| WORK REQUEST |
Counting only lines below that hold "itemVariants", give the total alone.

| EXCERPTED RECORDS |

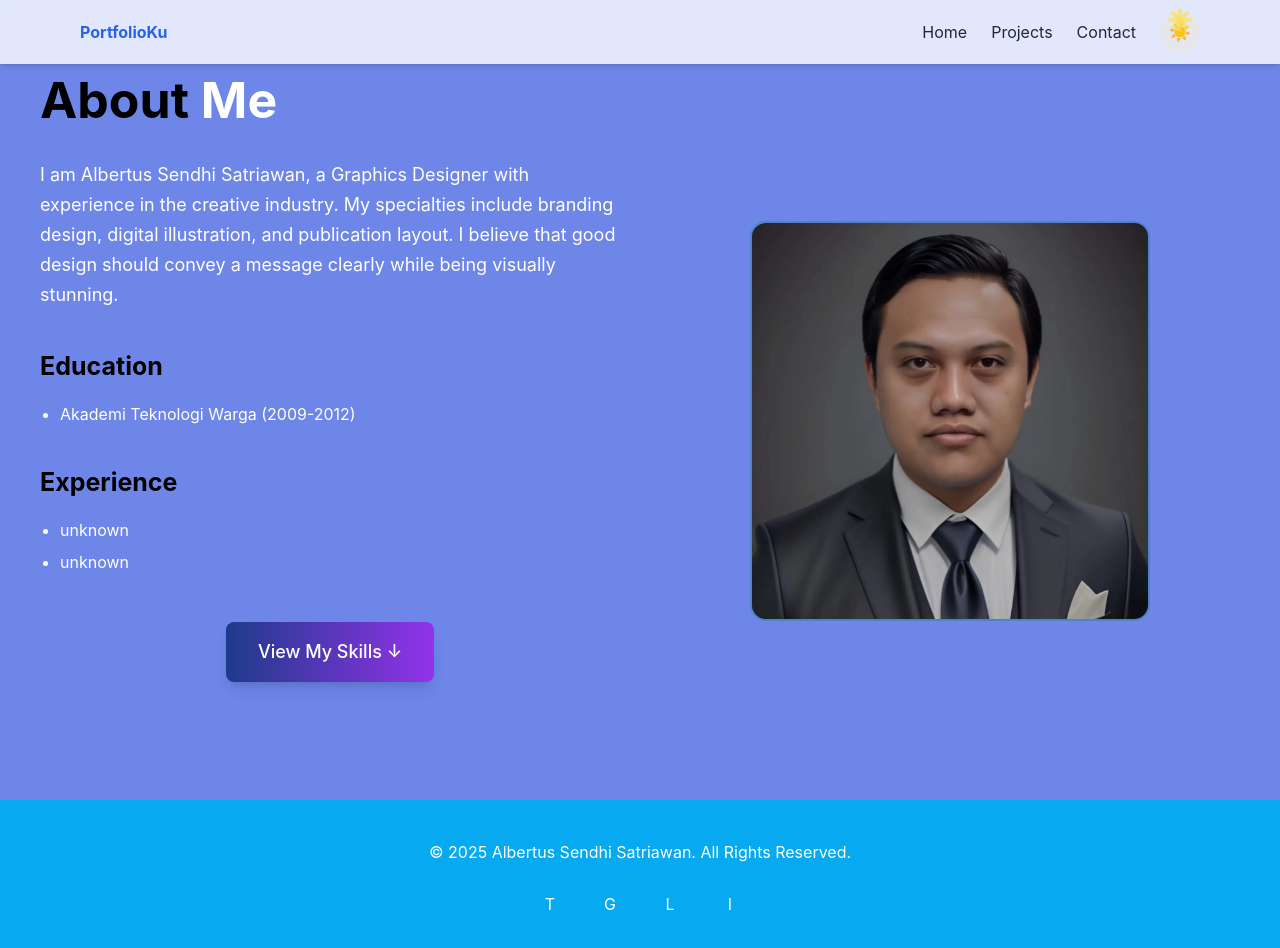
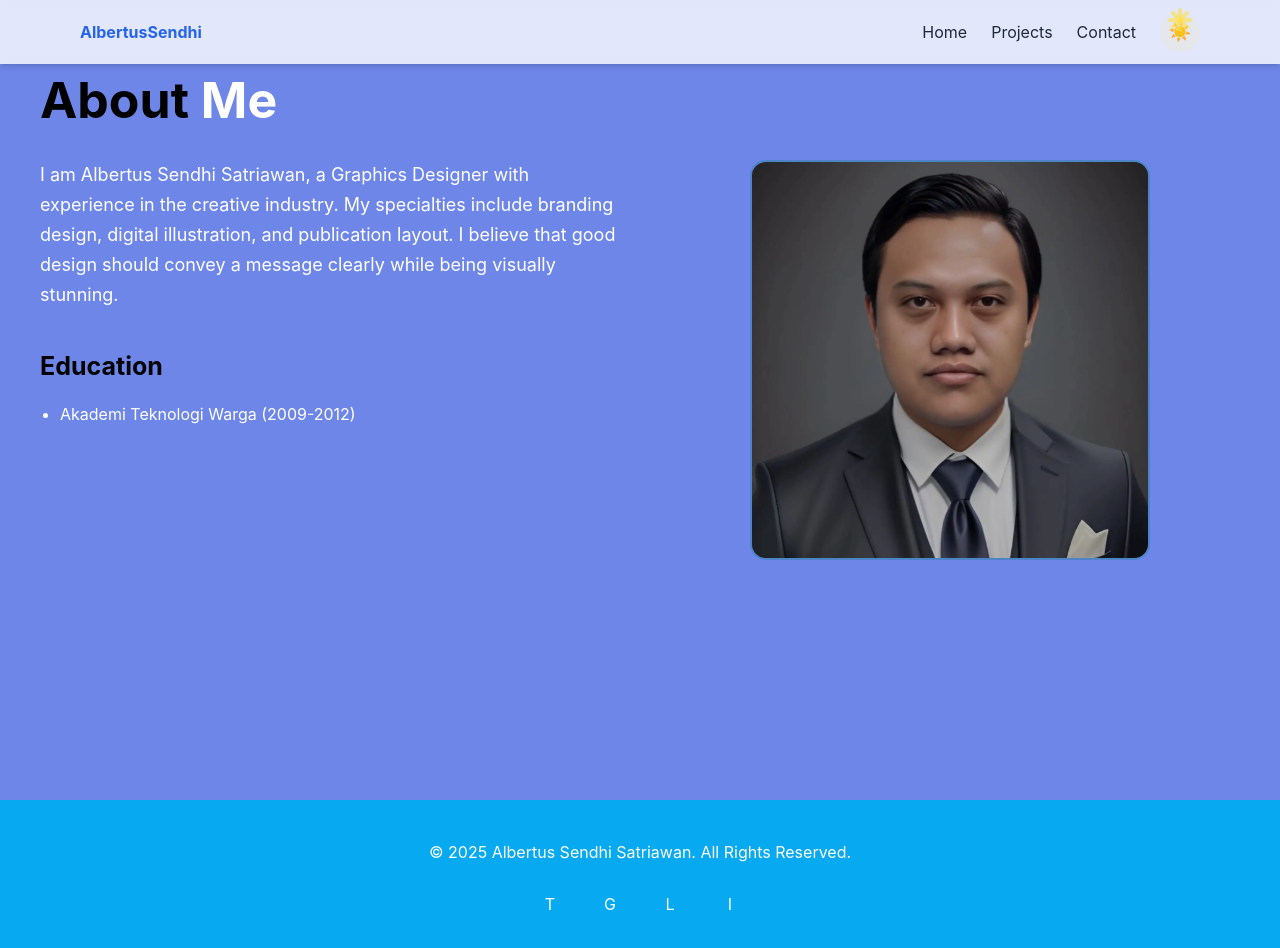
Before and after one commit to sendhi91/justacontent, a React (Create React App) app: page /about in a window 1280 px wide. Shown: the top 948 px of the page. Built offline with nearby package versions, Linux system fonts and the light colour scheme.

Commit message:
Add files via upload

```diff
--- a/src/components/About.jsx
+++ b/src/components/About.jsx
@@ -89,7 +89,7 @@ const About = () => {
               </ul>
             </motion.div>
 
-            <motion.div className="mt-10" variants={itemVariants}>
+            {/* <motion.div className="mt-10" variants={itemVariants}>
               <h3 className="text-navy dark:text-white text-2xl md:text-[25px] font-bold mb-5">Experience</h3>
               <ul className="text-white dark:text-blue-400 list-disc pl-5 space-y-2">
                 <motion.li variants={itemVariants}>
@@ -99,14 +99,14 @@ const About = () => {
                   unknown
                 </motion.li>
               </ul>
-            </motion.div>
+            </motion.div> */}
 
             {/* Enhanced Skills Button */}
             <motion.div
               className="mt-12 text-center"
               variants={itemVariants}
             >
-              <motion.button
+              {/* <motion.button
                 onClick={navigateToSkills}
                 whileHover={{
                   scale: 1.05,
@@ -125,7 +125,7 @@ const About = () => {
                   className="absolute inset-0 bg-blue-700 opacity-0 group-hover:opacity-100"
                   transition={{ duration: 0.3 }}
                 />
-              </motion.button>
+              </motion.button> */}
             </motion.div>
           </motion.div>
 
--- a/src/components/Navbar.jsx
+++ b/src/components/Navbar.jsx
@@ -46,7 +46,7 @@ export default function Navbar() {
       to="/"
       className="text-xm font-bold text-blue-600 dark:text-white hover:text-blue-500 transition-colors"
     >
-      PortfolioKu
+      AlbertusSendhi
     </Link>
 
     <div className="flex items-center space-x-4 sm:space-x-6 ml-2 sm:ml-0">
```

| WRITTEN ANSWER |
4